■ **TASK OBJECTIVE**: Among the lines of the data, copy those that hold "center".

■ **RECORDED DATA**:
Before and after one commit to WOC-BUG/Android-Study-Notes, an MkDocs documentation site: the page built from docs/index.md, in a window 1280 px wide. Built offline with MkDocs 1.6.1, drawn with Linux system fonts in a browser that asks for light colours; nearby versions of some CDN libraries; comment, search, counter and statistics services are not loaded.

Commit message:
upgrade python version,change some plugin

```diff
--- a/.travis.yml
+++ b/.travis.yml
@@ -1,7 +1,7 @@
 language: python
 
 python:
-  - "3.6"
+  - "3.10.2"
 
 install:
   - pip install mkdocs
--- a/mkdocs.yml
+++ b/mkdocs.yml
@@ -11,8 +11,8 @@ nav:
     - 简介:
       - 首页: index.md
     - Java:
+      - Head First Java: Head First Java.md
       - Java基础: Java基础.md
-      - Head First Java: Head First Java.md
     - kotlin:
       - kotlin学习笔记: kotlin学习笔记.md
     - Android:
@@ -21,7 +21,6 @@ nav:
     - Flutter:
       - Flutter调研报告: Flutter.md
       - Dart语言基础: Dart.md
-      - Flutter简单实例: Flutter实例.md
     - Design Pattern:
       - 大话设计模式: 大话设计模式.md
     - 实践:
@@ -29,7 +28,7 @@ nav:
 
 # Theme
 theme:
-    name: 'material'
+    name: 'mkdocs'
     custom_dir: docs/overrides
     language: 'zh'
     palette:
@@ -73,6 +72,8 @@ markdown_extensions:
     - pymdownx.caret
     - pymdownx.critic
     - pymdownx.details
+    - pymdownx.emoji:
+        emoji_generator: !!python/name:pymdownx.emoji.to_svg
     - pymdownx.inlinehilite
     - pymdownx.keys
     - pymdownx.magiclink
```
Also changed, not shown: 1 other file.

==

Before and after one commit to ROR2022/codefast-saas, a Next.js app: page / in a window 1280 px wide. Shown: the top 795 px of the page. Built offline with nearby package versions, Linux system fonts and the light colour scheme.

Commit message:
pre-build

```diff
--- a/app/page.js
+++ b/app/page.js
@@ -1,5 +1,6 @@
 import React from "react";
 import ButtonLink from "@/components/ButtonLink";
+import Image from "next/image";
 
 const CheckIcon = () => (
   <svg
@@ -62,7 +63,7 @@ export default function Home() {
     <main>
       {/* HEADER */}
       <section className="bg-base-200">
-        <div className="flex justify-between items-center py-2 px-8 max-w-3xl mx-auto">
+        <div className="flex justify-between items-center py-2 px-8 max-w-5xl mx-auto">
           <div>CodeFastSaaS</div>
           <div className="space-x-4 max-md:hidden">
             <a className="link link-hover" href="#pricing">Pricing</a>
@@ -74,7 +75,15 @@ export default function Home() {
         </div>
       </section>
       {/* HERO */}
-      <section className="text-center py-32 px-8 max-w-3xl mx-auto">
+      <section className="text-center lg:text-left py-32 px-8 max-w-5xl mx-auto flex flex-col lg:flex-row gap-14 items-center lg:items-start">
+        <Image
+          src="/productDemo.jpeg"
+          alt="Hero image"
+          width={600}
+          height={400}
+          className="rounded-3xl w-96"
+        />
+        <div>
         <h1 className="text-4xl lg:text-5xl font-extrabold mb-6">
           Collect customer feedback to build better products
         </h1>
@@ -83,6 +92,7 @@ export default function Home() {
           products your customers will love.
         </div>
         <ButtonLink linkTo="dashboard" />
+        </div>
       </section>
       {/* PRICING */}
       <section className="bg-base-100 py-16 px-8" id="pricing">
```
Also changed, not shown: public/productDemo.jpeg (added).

--

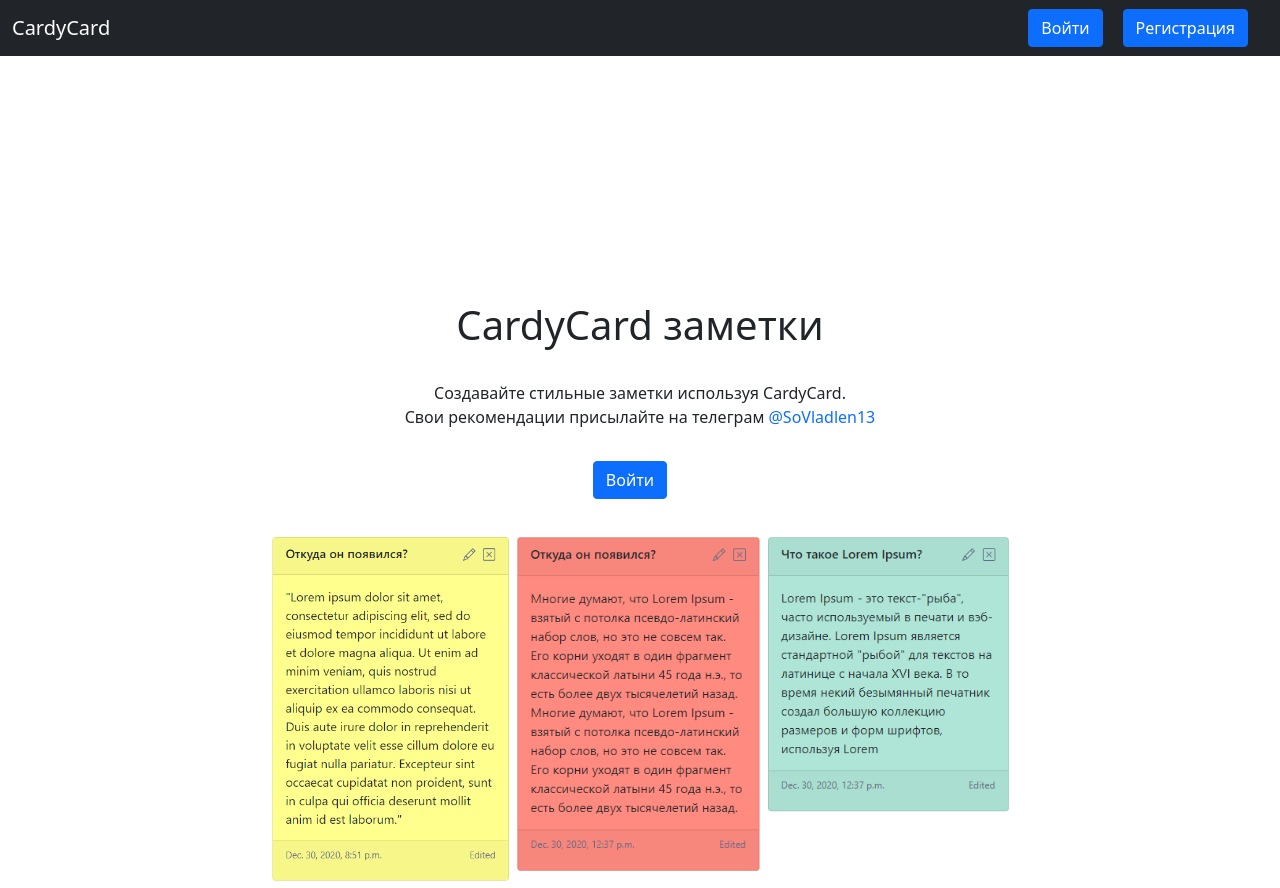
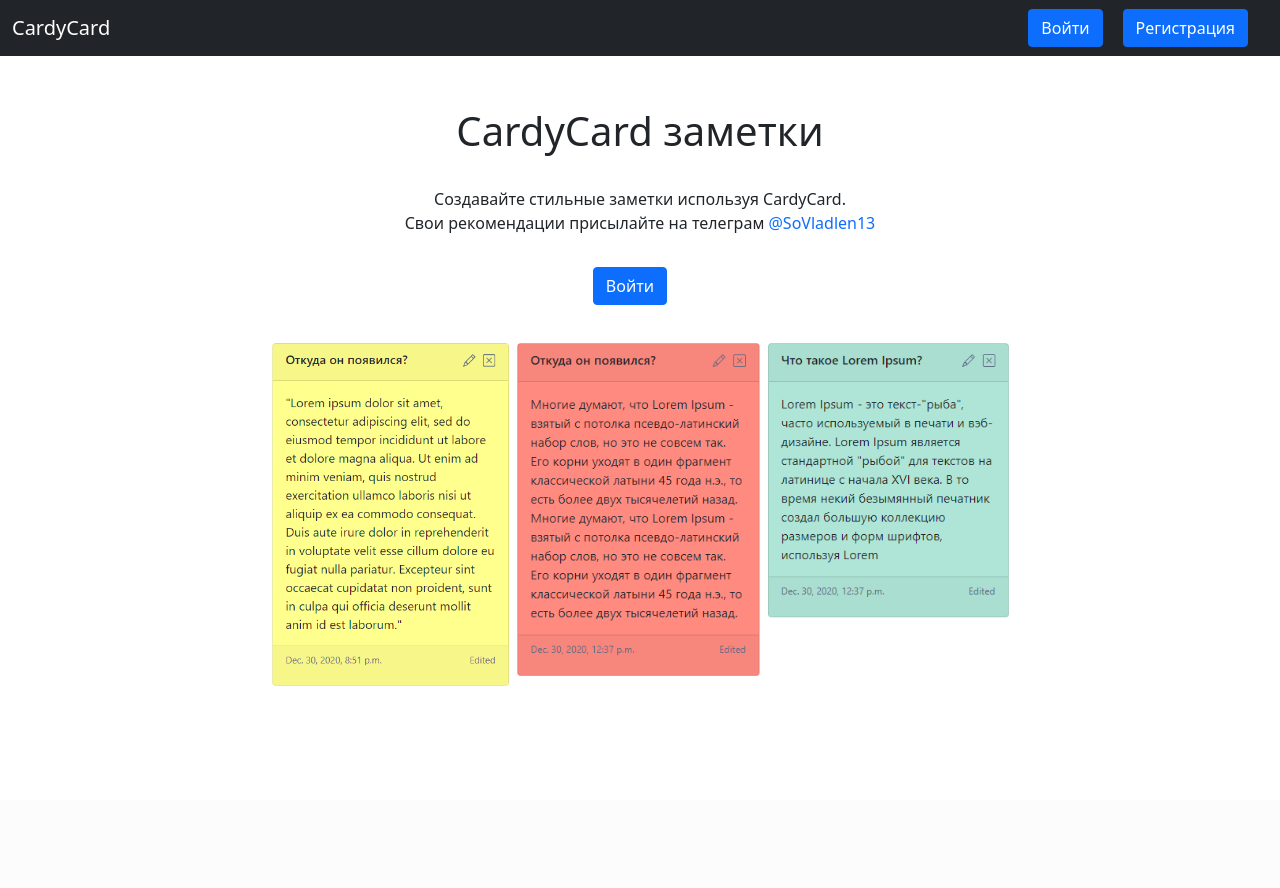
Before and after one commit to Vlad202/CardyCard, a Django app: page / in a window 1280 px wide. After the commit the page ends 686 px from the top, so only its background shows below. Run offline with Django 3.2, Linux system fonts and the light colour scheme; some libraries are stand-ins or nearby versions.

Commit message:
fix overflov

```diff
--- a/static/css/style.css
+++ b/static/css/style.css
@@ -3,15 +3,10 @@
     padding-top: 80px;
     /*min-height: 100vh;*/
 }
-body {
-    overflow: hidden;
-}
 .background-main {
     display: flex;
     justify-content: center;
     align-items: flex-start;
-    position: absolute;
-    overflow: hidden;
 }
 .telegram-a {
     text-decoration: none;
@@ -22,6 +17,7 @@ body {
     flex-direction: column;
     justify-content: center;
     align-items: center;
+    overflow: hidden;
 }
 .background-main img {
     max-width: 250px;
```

■ **EXERCISE SOLUTION**:
-        <div className="flex justify-between items-center py-2 px-8 max-w-3xl mx-auto">
+        <div className="flex justify-between items-center py-2 px-8 max-w-5xl mx-auto">
-      <section className="text-center py-32 px-8 max-w-3xl mx-auto">
+      <section className="text-center lg:text-left py-32 px-8 max-w-5xl mx-auto flex flex-col lg:flex-row gap-14 items-center lg:items-start">
     justify-content: center;
     justify-content: center;
     align-items: center;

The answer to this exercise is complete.